@ChrisTaylor Indeed, I have. Would this be a better choice? – draks ... May 23 '12 at 13:46
I have no idea, but it makes the integrals easier. – Chris Taylor May 23 '12 at 13:48
@draks: Are you saying you define for $\varphi \in D$: $$\Delta(\varphi) := \lim_{a\to 0}\int_{-\infty}^\infty\int_{-\infty}^\infty\Delta_a(x-t)\Delta_a(x+t) \varphi(t) dt dx,$$ – Vobo May 24 '12 at 7:27

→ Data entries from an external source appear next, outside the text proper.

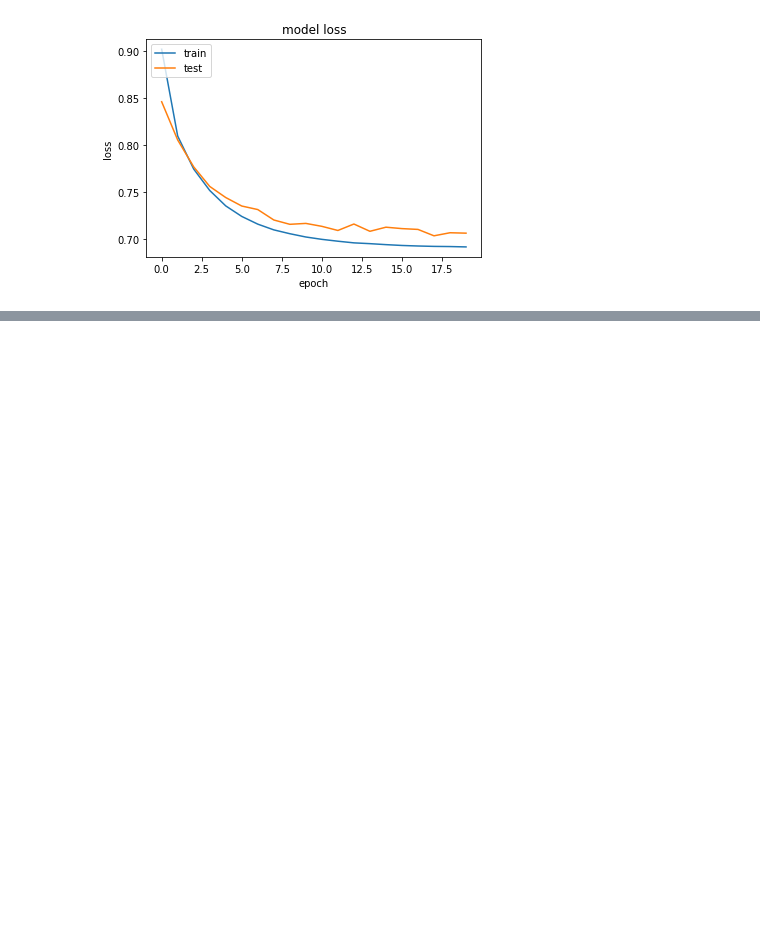
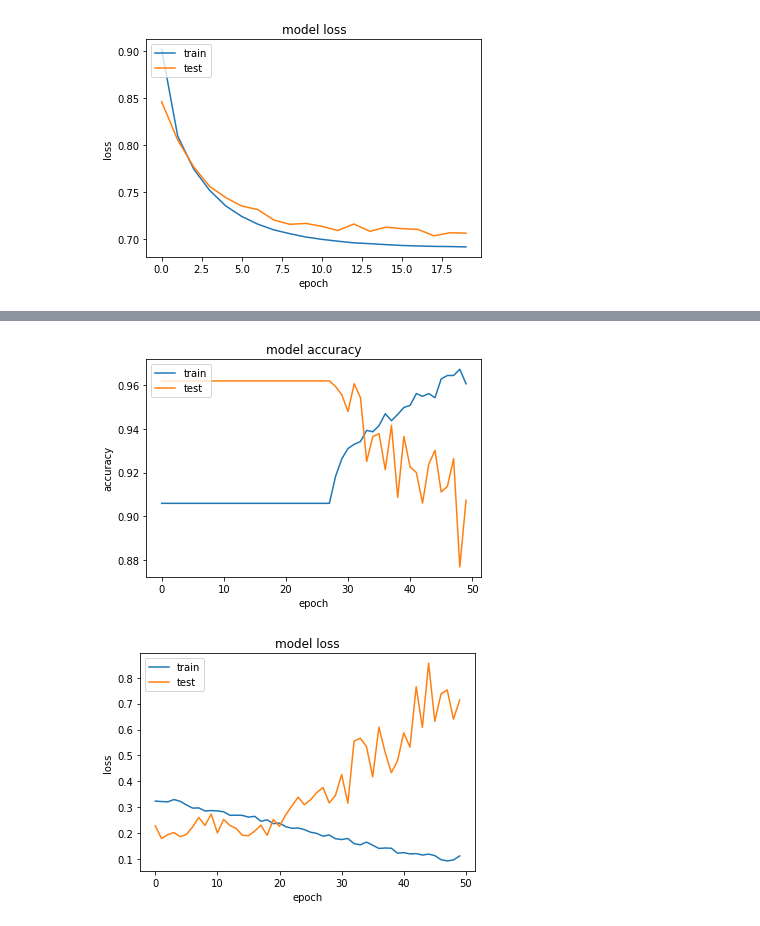
Before and after one commit to sowmen/Deepfake-Challenge-Kaggle, a Jupyter notebook: Logistic_Network_Baseline.ipynb, the cells around one changed output, grey strips where cells are left out. Drawn from its saved outputs; the diff is of its cells as text; code cells hidden in the pictures; blank space fills up the shorter version.

```diff
--- a/Logistic_Network_Baseline.ipynb
+++ b/Logistic_Network_Baseline.ipynb
@@ -326,5 +310,5 @@ print(x_orig[0].shape)
 # %%
-x_np = np.array(x_orig).reshape(-1, 224, 224, 3)
+x_np = np.array(x_orig).reshape(-1, 200, 200, 3)
 y_np = np.array(y_orig)
 # X_test = np.array(X_test).reshape(-1,224,224,3)
 # Y_test = np.array(Y_test)
@@ -973,0 +986,17 @@ plt.show()
+# %%
+modelv.compile(
+    loss = 'binary_crossentropy',
+    optimizer = 'adam',
+    metrics = ['accuracy']
+)
+# %%
+checkpointer = ModelCheckpoint(filepath="best_weights.hdf5",
+                               monitor = 'val_accuracy',
+                               verbose=1,
+                               save_best_only=True)
+# %%
+hist = modelv.fit(x_np, y_np,
+                  batch_size=32,
+                  epochs=50,
+                  validation_split = 0.2,
+                  callbacks=[checkpointer])
@@ -973,0 +1023,20 @@ plt.show()
+# %%
+# summarize history for accuracy
+plt.plot(hist.history['accuracy'])
+plt.plot(hist.history['val_accuracy'])
+plt.title('model accuracy')
+plt.ylabel('accuracy')
+plt.xlabel('epoch')
+plt.legend(['train', 'test'], loc='upper left')
+plt.show()
+# summarize history for loss
+plt.plot(hist.history['loss'])
+plt.plot(hist.history['val_loss'])
+plt.title('model loss')
+plt.ylabel('loss')
+plt.xlabel('epoch')
+plt.legend(['train', 'test'], loc='upper left')
+plt.show()
+# %% [output]
+[figure, added]
+[figure, added]
```
Also changed, not shown: parts of 26 cells of this notebook.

@Vobo is integration over $t$ needed, since the only contribution will be for $t=0$. Then it boils down to $\int_{-\infty}^\infty\delta(x)f(x)dx=f(0)$. But maybe I didn't get you right. My idea was just to get an analogy for $\delta(x)$ the has some multiplicative properities, thet $\delta$ lacks, see the linked question and discussions therein. – draks ... May 24 '12 at 8:23